The Prime Minister was last night under pressure from Dublin and Brussels to bring about an immediate end to farmers' disruption of Irish exports into Britain.

After angry attacks in the Dail on the failure of British authorities to control the situation at ports from Wales to Scotland, Mr Blair was contacted directly by the Taoiseach, Bertie Ahern, to press for an end to the blockade preventing movement of Irish meat through ports, which yesterday also began to affect consignments of dairy produce.

Mr Ahern's was one of a number of Irish initiatives also involving four European Commissioners. Talks also took place in London yesterday between the Irish agriculture minister, Joe Walsh, and his British counterpart, Jack Cunningham.

In the Dail, Labour leader Ruairi Quinn said the port incidents were "a flagrant breach of international law", accusing police of "facilitating the mob in deciding which trucks would get through and which would not".

He demanded a compensation claim against British authorities come from the Irish Government itself, and not be left to private individuals. The British Ambassador should be summoned to hear the Irish complaints, Mr Quinn said.

Fine Gael leader John Bruton said Irish exporters were being denied the right to trade by a mob. He said "a strong united front" had to be presented by Dublin in defence of the rule of law, "something which we had expected would be enforced by Britain".

After Irish complaints to the agriculture secretary in London had failed to stop the blockade for a fourth night, Mr Ahern told the Dail it was time for Dr Cunningham "to put his good words into action".

He confirmed Dublin was exerting pressure on the EU Transport Commissioner, the former Labour Party leader Neil Kinnock, to put pressure on his British Labour colleagues.

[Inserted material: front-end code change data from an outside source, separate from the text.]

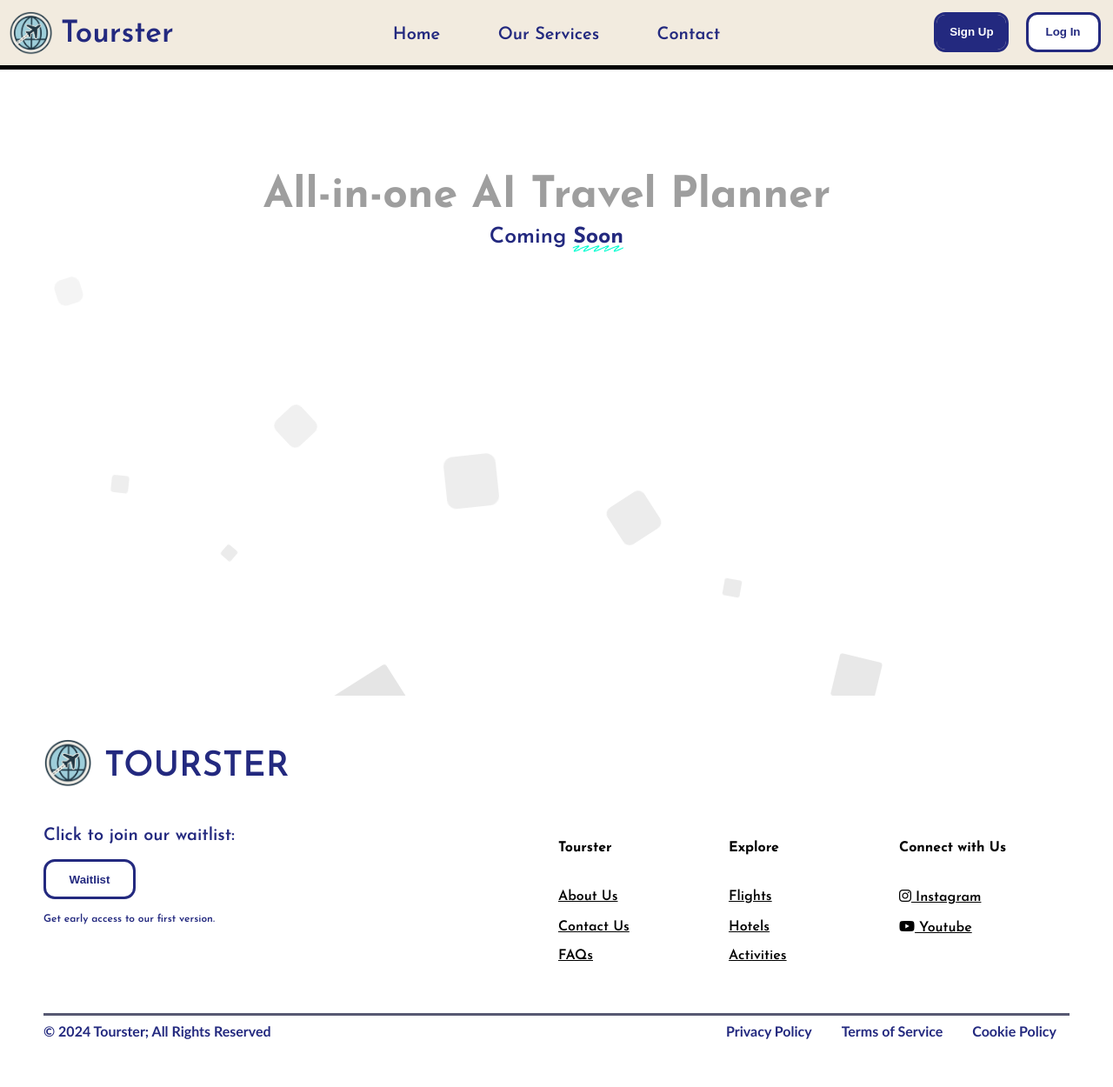
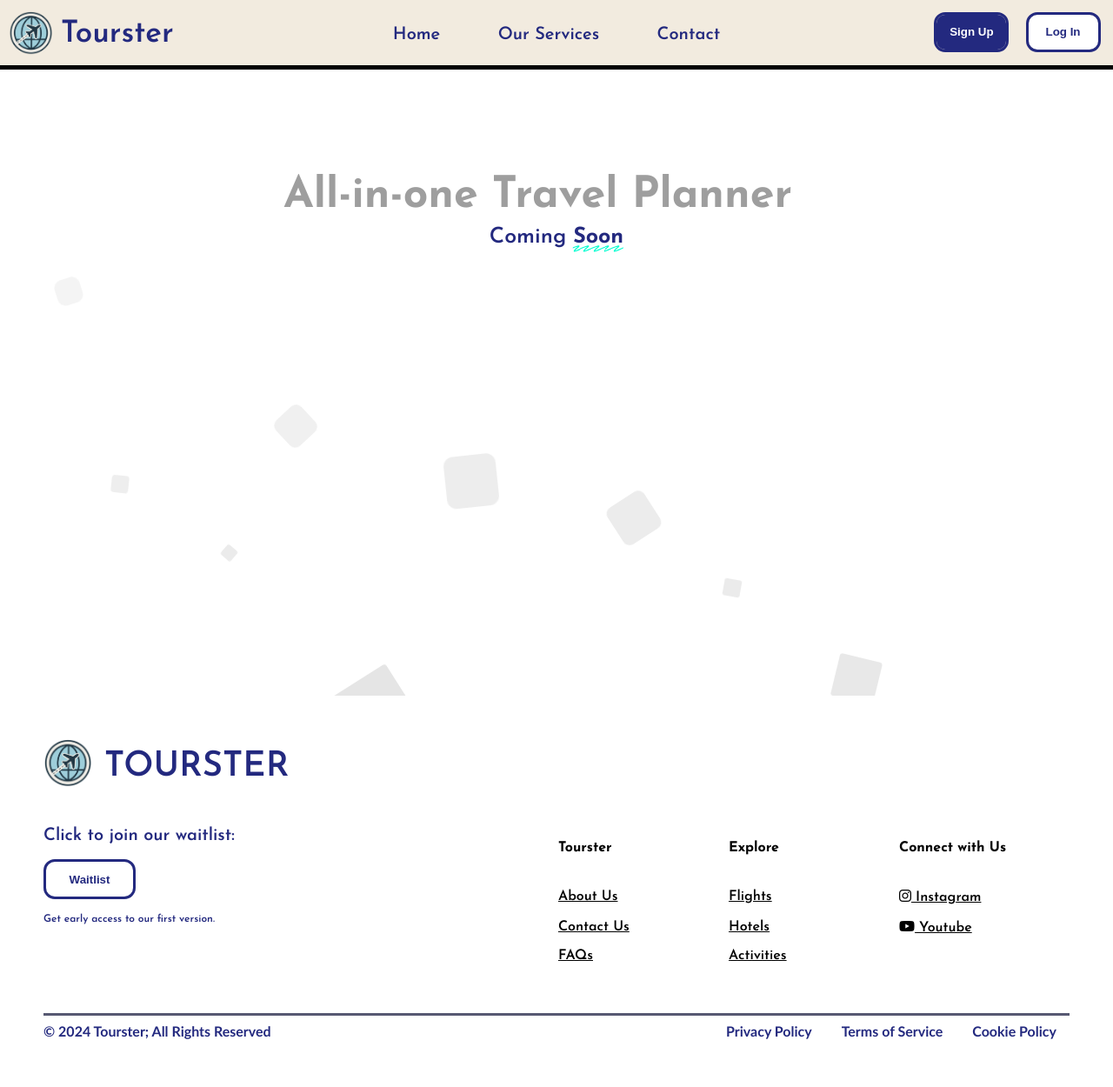
Before and after one commit to TheHaloDeveloper/Tourster, a Flask app: page / in a window 1280 px wide. Shown: the whole page at 87% size. Run offline with Flask 3, Linux system fonts and the light colour scheme; grey boxes are pictures that could not be loaded.

Commit message:
change header

```diff
--- a/static/css/home.css
+++ b/static/css/home.css
@@ -194,7 +194,7 @@ body {
     left: 50%;
     transform: translateX(-50%);
     font-size: 25px;
-    width: 43ch;
+    width: 40ch;
     animation: typing 2.5s, blink .5s step-end infinite alternate;
     white-space: nowrap;
     overflow: hidden;
--- a/templates/home.html
+++ b/templates/home.html
@@ -39,7 +39,7 @@
     </div>
 
     <div id="heading">
-        <h1>All-in-one AI Travel Planner</h1>
+        <h1>All-in-one Travel Planner</h1>
     </div>
     <div id="soon">Coming <span class="fancy"><b>Soon</b></span></div>
 
```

The Taoiseach pledged his support in efforts to secure compensation from London.

The president of the Irish Farmers' Association, John Donnelly, met Mr Kinnock and urged the right of access to British markets be protected. Earlier, after contacts with three other commissioners, he was given assurances that the commission was reminding Britain of its treaty obligations.

Mr Donnelly said: "We're part of the single market. We're entitled to get our product to the market place.

"It is disgraceful that the British police stand aside and allow those farmers to inspect what is on Irish trucks and then decide to turn them back."

He added: "We are not responsible for the problems Welsh farmers have with their own Government. It's about time they took (London) on and not be taking on Irish beef farmers who also have a very serious income problem."